**WHAT YOU WILL DO**.
Filter the data for lines with the word "latest" and copy those lines.

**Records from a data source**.
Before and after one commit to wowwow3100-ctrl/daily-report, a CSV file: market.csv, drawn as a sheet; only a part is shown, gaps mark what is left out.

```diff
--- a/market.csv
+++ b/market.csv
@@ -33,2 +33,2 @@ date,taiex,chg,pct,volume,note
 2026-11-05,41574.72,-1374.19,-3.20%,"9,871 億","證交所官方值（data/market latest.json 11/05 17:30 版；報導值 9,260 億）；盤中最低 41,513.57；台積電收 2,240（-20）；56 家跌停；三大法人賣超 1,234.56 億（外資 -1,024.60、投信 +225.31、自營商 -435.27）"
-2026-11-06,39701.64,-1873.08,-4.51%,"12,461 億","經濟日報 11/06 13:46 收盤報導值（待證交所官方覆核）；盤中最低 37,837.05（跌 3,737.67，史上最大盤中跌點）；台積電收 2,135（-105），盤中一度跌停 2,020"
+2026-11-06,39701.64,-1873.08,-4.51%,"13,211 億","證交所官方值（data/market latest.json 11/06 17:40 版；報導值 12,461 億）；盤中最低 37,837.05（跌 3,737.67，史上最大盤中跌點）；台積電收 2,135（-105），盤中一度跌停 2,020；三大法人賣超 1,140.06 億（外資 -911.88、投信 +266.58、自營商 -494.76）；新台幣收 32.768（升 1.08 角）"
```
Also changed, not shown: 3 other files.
* * *
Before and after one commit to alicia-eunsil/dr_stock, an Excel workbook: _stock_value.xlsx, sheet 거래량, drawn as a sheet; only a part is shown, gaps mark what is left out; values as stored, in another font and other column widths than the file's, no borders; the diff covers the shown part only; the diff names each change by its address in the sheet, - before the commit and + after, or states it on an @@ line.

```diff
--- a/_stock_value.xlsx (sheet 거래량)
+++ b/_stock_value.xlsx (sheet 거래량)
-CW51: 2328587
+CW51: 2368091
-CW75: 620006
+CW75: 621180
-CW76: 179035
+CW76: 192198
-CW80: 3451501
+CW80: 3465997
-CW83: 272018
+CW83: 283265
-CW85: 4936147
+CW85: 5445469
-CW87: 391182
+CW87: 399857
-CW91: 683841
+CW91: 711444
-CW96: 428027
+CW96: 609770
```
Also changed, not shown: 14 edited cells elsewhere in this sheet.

**SOLUTION FOR THIS TASK**.
 2026-11-05,41574.72,-1374.19,-3.20%,"9,871 億","證交所官方值（data/market latest.json 11/05 17:30 版；報導值 9,260 億）；盤中最低 41,513.57；台積電收 2,240（-20）；56 家跌停；三大法人賣超 1,234.56 億（外資 -1,024.60、投信 +225.31、自營商 -435.27）"
+2026-11-06,39701.64,-1873.08,-4.51%,"13,211 億","證交所官方值（data/market latest.json 11/06 17:40 版；報導值 12,461 億）；盤中最低 37,837.05（跌 3,737.67，史上最大盤中跌點）；台積電收 2,135（-105），盤中一度跌停 2,020；三大法人賣超 1,140.06 億（外資 -911.88、投信 +266.58、自營商 -494.76）；新台幣收 32.768（升 1.08 角）"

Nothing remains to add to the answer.